# Task item:
Among the entries that follow, find the lines containing the string "margin" and copy them.

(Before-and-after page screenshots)
———

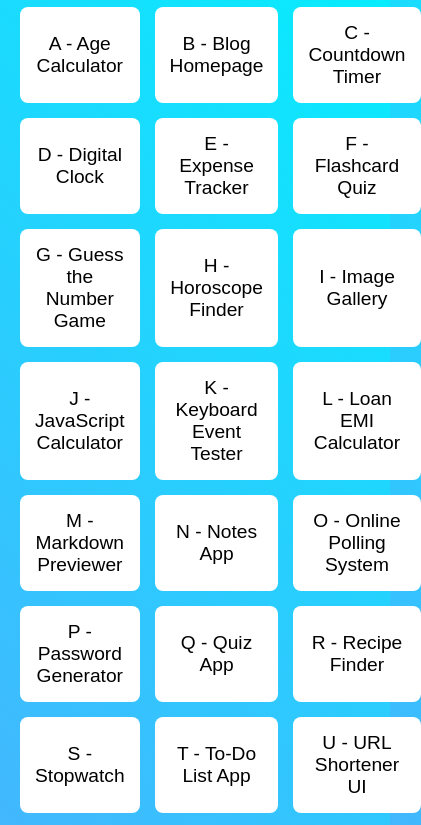
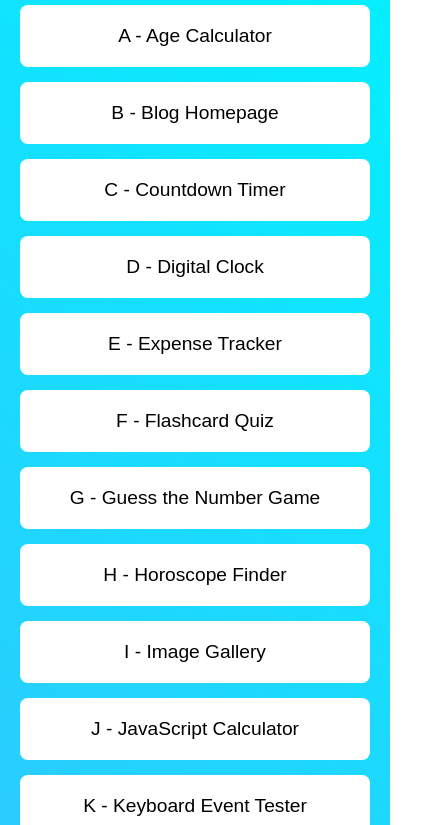
Before and after one commit to android-013/a2z, a plain HTML site: page index.html in a window 390 px wide. Shown: the part 130-955 px from the top of the page, 421 px wide, since content can reach past the window. Drawn offline with Linux system fonts and the light colour scheme.

Commit message:
responsive buttons

```diff
--- a/style.css
+++ b/style.css
@@ -7,30 +7,38 @@ body {
 }
 
 .container {
-    max-width: 800px;
+    max-width: 1200px;
     margin: auto;
 }
 
 h1 {
     color: white;
     font-size: 2rem;
+    margin-bottom: 20px;
 }
 
 .grid {
     display: grid;
-    grid-template-columns: repeat(3, 1fr);
+    grid-template-columns: repeat(auto-fill, minmax(200px, 1fr));
     gap: 15px;
     margin-top: 20px;
 }
 
 button {
-    padding: 15px;
+    padding: 20px;
     font-size: 1.2rem;
     border: none;
     background: white;
     cursor: pointer;
     transition: 0.3s ease-in-out;
     border-radius: 8px;
+    height: 100%;
+    width: 100%;
+    display: flex;
+    justify-content: center;
+    align-items: center;
+    text-align: center;
+    box-sizing: border-box;
 }
 
 button:hover {
```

———

# Exercise solution:
     margin: auto;
+    margin-bottom: 20px;
     margin-top: 20px;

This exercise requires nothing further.